Day 2 was a day full of promise for the Australians, after a Day 1 dominated by the hosts, many arriving at the WACA on Friday would’ve expected more of the same.
Four hours later a train wreck had appeared.
From none for 158 to 244 all out with a two-run lead, words cannot describe the ineptitude seen in the Australian innings.
South Africa, despite the loss of star spearhead Dale Steyn, conjured an almighty effort to fightback when the game seemed to slipping away. Having done away with bowling half-trackers in favour of pitching the ball up and allowing for a batsmen’s mistake or slight seam movement, the bowling trio of Kagiso Rabada, Vernon Philander and Keshav Maharaj reaped the rewards.
Dave Warner was scintillating for his 97, combining brute force with exquisite placement as he so often does, it seemed like Warner was destined for another WACA ton until the commentator curse struck via Mark Nicholas along with a very sharp catch by Hashim Amla and quality bowling from Dale Steyn.
Shaun Marsh battled for his 63 and appeared to have hit his straps, easily finding the boundary with an array of front foot drives and late cuts which were very easy on the eye, until a tidy piece of bowling by Vernon Philander, seemingly relishing the extra movement, saw him dismissed leg-before wicket.
Apart from Steve Smith and Peter Nevill, very few Australian batsmen could honestly be disappointed in their dismissal, with an assortment of lazy shots and poor decision making.
Usman Khawaja was bowled by an absolute gem from rising star Kagiso Rabada in what is surely the ball of the series.
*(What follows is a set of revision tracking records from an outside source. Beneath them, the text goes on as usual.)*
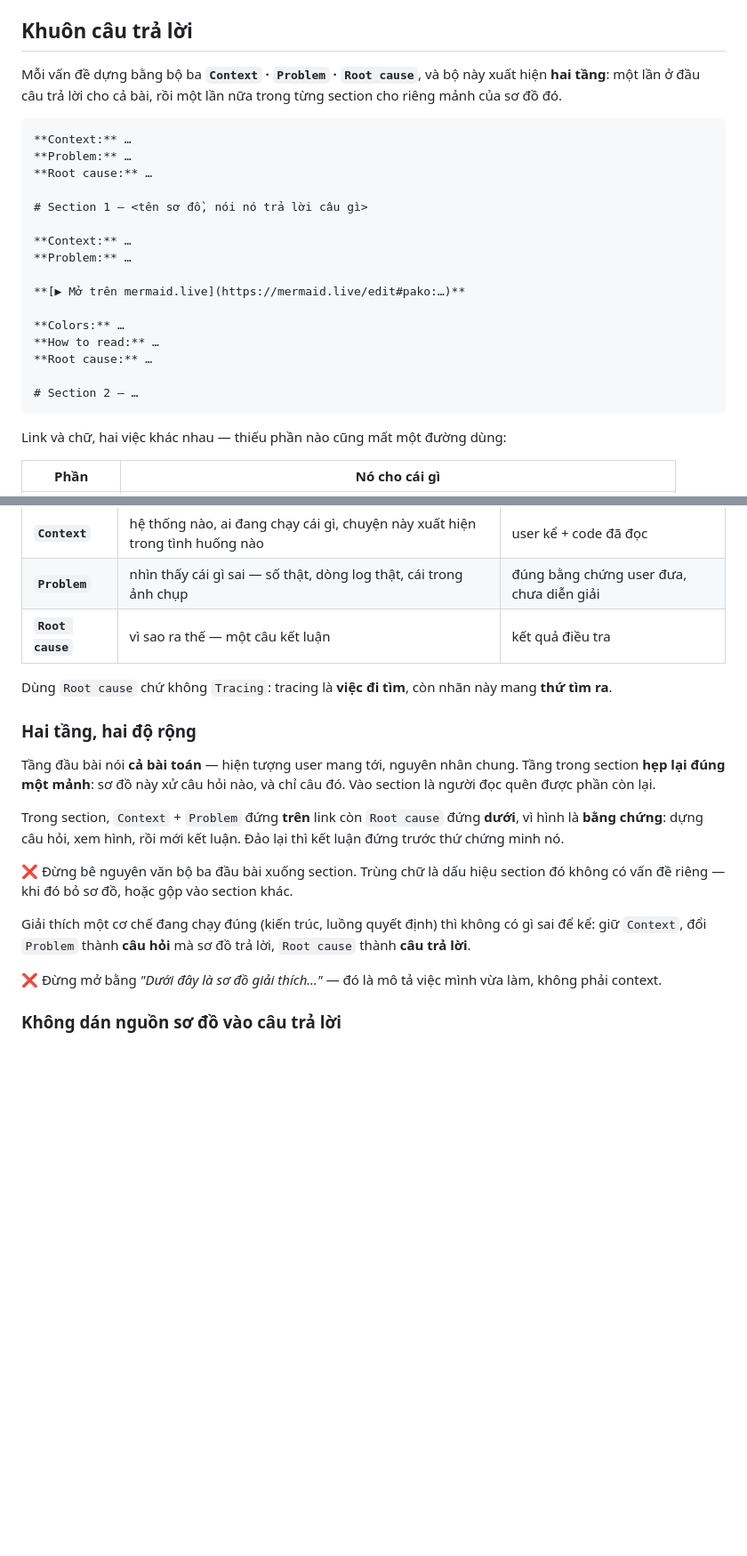
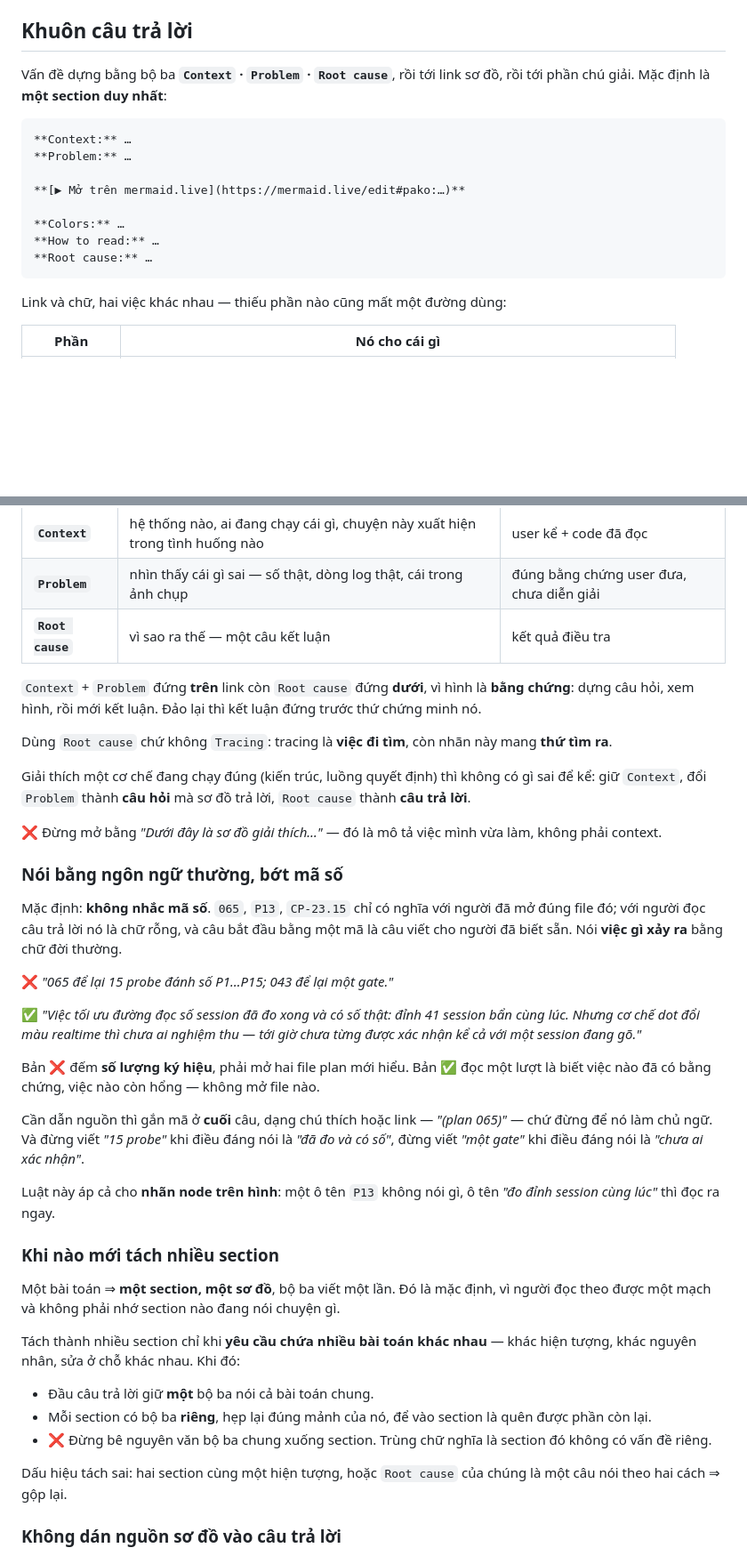
Before and after one commit to namitfruits/skills, a Markdown page: skills/explain-with-diagrams/SKILL.md, 2 parts joined by grey strips. Shown at 89% size. Drawn GitHub-style; blank space fills up the shorter version.

Commit message:
explain-with-diagrams: bớt mã số, mặc định một section
Mã như 065 hay P13 chỉ có nghĩa với người đã mở đúng file đó — câu dẫn bằng mã
là câu viết cho người đã biết sẵn. Nói việc gì xảy ra bằng chữ thường; cần dẫn
nguồn thì gắn mã ở cuối câu. Áp cả cho nhãn node trên hình.

Một bài toán ⇒ một section, bộ ba viết một lần. Tách nhiều section chỉ khi yêu
cầu chứa nhiều bài toán khác hiện tượng, khác nguyên nhân, sửa ở chỗ khác nhau
— khi đó đầu bài giữ một bộ ba chung, mỗi section một bộ ba hẹp hơn.

Co-Authored-By: Claude Opus 5 (1M context) <noreply@anthropic.com>

`````diff
--- a/skills/explain-with-diagrams/SKILL.md
+++ b/skills/explain-with-diagrams/SKILL.md
@@ -52,17 +52,10 @@ Hai câu gỡ khi phân vân:
 
 ## Khuôn câu trả lời
 
-Mỗi vấn đề dựng bằng bộ ba **`Context` · `Problem` · `Root cause`**, và bộ này xuất hiện **hai
-tầng**: một lần ở đầu câu trả lời cho cả bài, rồi một lần nữa trong từng section cho riêng mảnh của
-sơ đồ đó.
+Vấn đề dựng bằng bộ ba **`Context` · `Problem` · `Root cause`**, rồi tới link sơ đồ, rồi tới phần
+chú giải. Mặc định là **một section duy nhất**:
 
 ````
-**Context:** …
-**Problem:** …
-**Root cause:** …
-
-# Section 1 — <tên sơ đồ, nói nó trả lời câu gì>
-
 **Context:** …
 **Problem:** …
 
@@ -71,8 +64,6 @@ sơ đồ đó.
 **Colors:** …
 **How to read:** …
 **Root cause:** …
-
-# Section 2 — …
 ````
 
 Link và chữ, hai việc khác nhau — thiếu phần nào cũng mất một đường dùng:
@@ -92,25 +83,52 @@ Mỗi nhãn 1–3 câu:
 | **`Problem`** | nhìn thấy cái gì sai — số thật, dòng log thật, cái trong ảnh chụp | đúng bằng chứng user đưa, chưa diễn giải |
 | **`Root cause`** | vì sao ra thế — một câu kết luận | kết quả điều tra |
 
+`Context` + `Problem` đứng **trên** link còn `Root cause` đứng **dưới**, vì hình là **bằng chứng**:
+dựng câu hỏi, xem hình, rồi mới kết luận. Đảo lại thì kết luận đứng trước thứ chứng minh nó.
+
 Dùng `Root cause` chứ không `Tracing`: tracing là **việc đi tìm**, còn nhãn này mang **thứ tìm ra**.
-
-### Hai tầng, hai độ rộng
-
-Tầng đầu bài nói **cả bài toán** — hiện tượng user mang tới, nguyên nhân chung. Tầng trong section
-**hẹp lại đúng một mảnh**: sơ đồ này xử câu hỏi nào, và chỉ câu đó. Vào section là người đọc quên
-được phần còn lại.
-
-Trong section, `Context` + `Problem` đứng **trên** link còn `Root cause` đứng **dưới**, vì hình là
-**bằng chứng**: dựng câu hỏi, xem hình, rồi mới kết luận. Đảo lại thì kết luận đứng trước thứ chứng
-minh nó.
-
-❌ Đừng bê nguyên văn bộ ba đầu bài xuống section. Trùng chữ là dấu hiệu section đó không có vấn đề
-riêng — khi đó bỏ sơ đồ, hoặc gộp vào section khác.
 
 Giải thích một cơ chế đang chạy đúng (kiến trúc, luồng quyết định) thì không có gì sai để kể: giữ
 `Context`, đổi `Problem` thành **câu hỏi** mà sơ đồ trả lời, `Root cause` thành **câu trả lời**.
 
 ❌ Đừng mở bằng *"Dưới đây là sơ đồ giải thích…"* — đó là mô tả việc mình vừa làm, không phải context.
+
+### Nói bằng ngôn ngữ thường, bớt mã số
+
+Mặc định: **không nhắc mã số**. `065`, `P13`, `CP-23.15` chỉ có nghĩa với người đã mở đúng file đó;
+với người đọc câu trả lời nó là chữ rỗng, và câu bắt đầu bằng một mã là câu viết cho người đã biết
+sẵn. Nói **việc gì xảy ra** bằng chữ đời thường.
+
+❌ *"065 để lại 15 probe đánh số P1…P15; 043 để lại một gate."*
+
+✅ *"Việc tối ưu đường đọc số session đã đo xong và có số thật: đỉnh 41 session bẩn cùng lúc. Nhưng
+cơ chế dot đổi màu realtime thì chưa ai nghiệm thu — tới giờ chưa từng được xác nhận kể cả với một
+session đang gõ."*
+
+Bản ❌ đếm **số lượng ký hiệu**, phải mở hai file plan mới hiểu. Bản ✅ đọc một lượt là biết việc nào
+đã có bằng chứng, việc nào còn hổng — không mở file nào.
+
+Cần dẫn nguồn thì gắn mã ở **cuối** câu, dạng chú thích hoặc link — *"(plan 065)"* — chứ đừng để nó
+làm chủ ngữ. Và đừng viết *"15 probe"* khi điều đáng nói là *"đã đo và có số"*, đừng viết *"một
+gate"* khi điều đáng nói là *"chưa ai xác nhận"*.
+
+Luật này áp cả cho **nhãn node trên hình**: một ô tên `P13` không nói gì, ô tên *"đo đỉnh session
+cùng lúc"* thì đọc ra ngay.
+
+### Khi nào mới tách nhiều section
+
+Một bài toán ⇒ **một section, một sơ đồ**, bộ ba viết một lần. Đó là mặc định, vì người đọc theo
+được một mạch và không phải nhớ section nào đang nói chuyện gì.
+
+Tách thành nhiều section chỉ khi **yêu cầu chứa nhiều bài toán khác nhau** — khác hiện tượng, khác
+nguyên nhân, sửa ở chỗ khác nhau. Khi đó:
+
+- Đầu câu trả lời giữ **một** bộ ba nói cả bài toán chung.
+- Mỗi section có bộ ba **riêng**, hẹp lại đúng mảnh của nó, để vào section là quên được phần còn lại.
+- ❌ Đừng bê nguyên văn bộ ba chung xuống section. Trùng chữ nghĩa là section đó không có vấn đề riêng.
+
+Dấu hiệu tách sai: hai section cùng một hiện tượng, hoặc `Root cause` của chúng là một câu nói theo
+hai cách ⇒ gộp lại.
 
 ### Không dán nguồn sơ đồ vào câu trả lời
 
`````
Also changed, not shown: other parts of skills/explain-with-diagrams/SKILL.md (+5 -4 lines).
It demonstrated the very best of Rabada’s talents, lightning fast speed with savage inswing to produce a ball which would trouble any batsman in world cricket.
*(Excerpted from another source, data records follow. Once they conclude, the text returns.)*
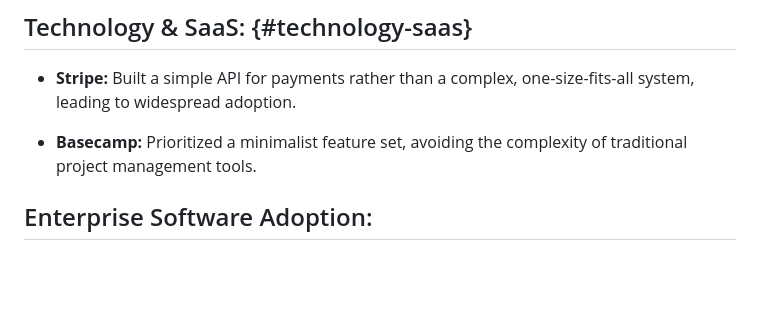
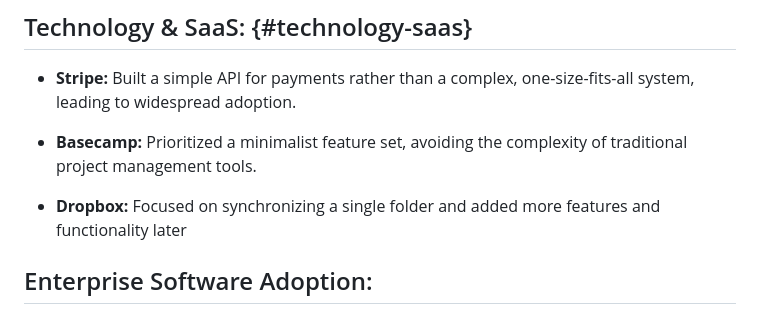
Before and after one commit to cwoodruff/simplicity-first-dev, a Markdown page: Unlocking-Business-Growth-Through-Simplicity.md, the part around the change. GitHub-like rendering; blank space fills up the shorter version.

```diff
--- a/Unlocking-Business-Growth-Through-Simplicity.md
+++ b/Unlocking-Business-Growth-Through-Simplicity.md
@@ -191,6 +191,8 @@ step by step.
 - **Basecamp:** Prioritized a minimalist feature set, avoiding the
   complexity of traditional project management tools.
 
+- **Dropbox:** Focused on synchronizing a single folder and added more features and functionality later
+
 ## Enterprise Software Adoption:
 
 - A **lean ERP implementation** focusing on core processes led to **30%
```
If you believe the Channel Nine commentary team, the comeback was inevitable, but this was a new South Africa reminiscent of the one which held the No.1 Test ranking not so long ago. It was ready to fight and scrap and deal out some serious pain.
Mitch Marsh failed again but the manner of his dismissal, showed a batsman out of his depth, a sign that surely Australia must consider playing a specialist batsman or bowler in the upcoming Tests.
South Africa bought a largely unknown attack to Australian shores this summer by Rabada is ready to lead, Vernon Philander is skilful when movement is apparent as shown by his exceptional four wickets and Keshav Maharaj started poorly but lifted and proved he is more than a handful, using incredible guile and flight to nab three wickets.
The final session felt almost tedious after such an action-packed day but with South Africa losing two wickets, Hashim Amla and the out-of-touch Stephen Cook, the game remains in the evenly poised with everything in the balance come the morning of day 3 despite the tourists boasting a lead of 102.
The game that looked as good as gone is now well and truly alive. More of the same please.